**Directions for this task**. The word "figure" occurs in some of the lines below; copy each of those lines.

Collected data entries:
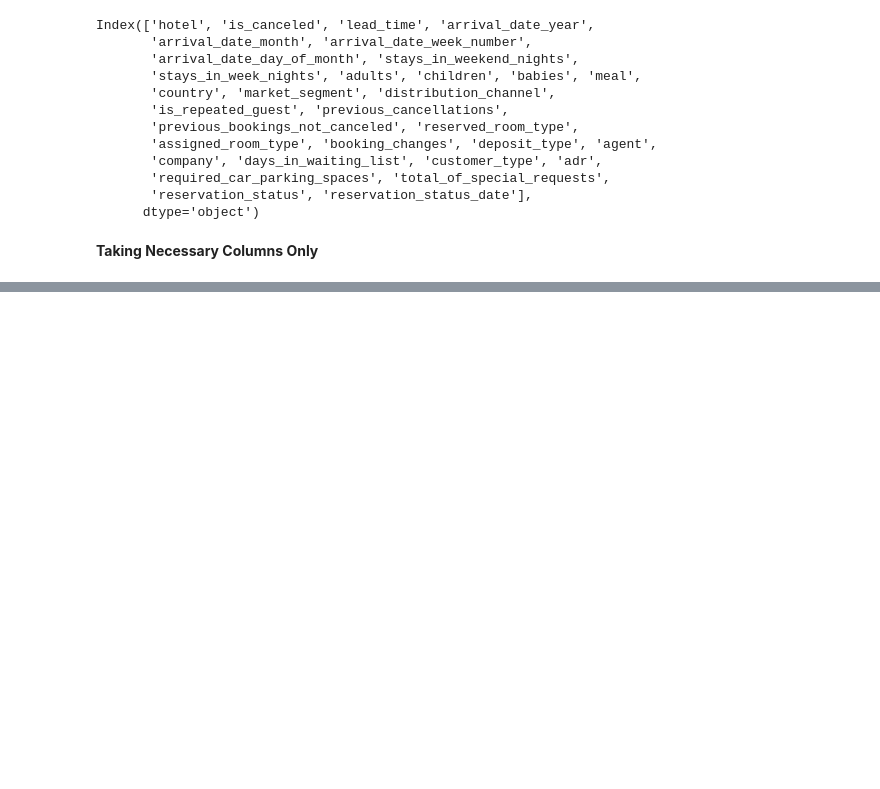
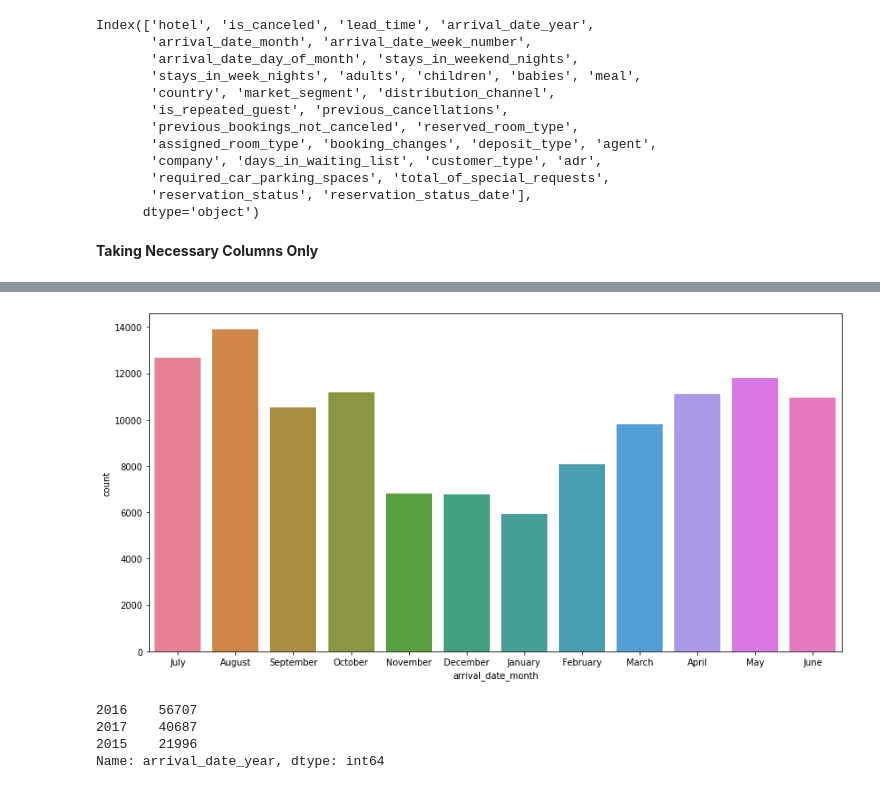
Before and after one commit to jayantimala/Hotel-booking-data-analysis, a Jupyter notebook: Jayanti_Mala_Hotel_Booking_Analysis_Capstone_Project.ipynb, the cells around one changed output, grey strips where cells are left out. Cells and saved outputs as stored; diff of their text form; code cells hidden in the pictures; blank space fills up the shorter version.

```diff
--- a/Jayanti_Mala_Hotel_Booking_Analysis_Capstone_Project.ipynb
+++ b/Jayanti_Mala_Hotel_Booking_Analysis_Capstone_Project.ipynb
@@ -140,0 +165,13 @@ new_df.head(5)
+# %%
+plt.figure(figsize=(14,7))
+sns.countplot(df['arrival_date_month'], palette='husl')
+plt.show()
+# %% [output]
+[figure, added]
+# %%
+df1['arrival_date_year'].value_counts()
+# %% [output]
+2016    56707
+2017    40687
+2015    21996
+Name: arrival_date_year, dtype: int64
```
Also changed, not shown: parts of 16 cells of this notebook.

**Answer to the exercise**.
+plt.figure(figsize=(14,7))
+[figure, added]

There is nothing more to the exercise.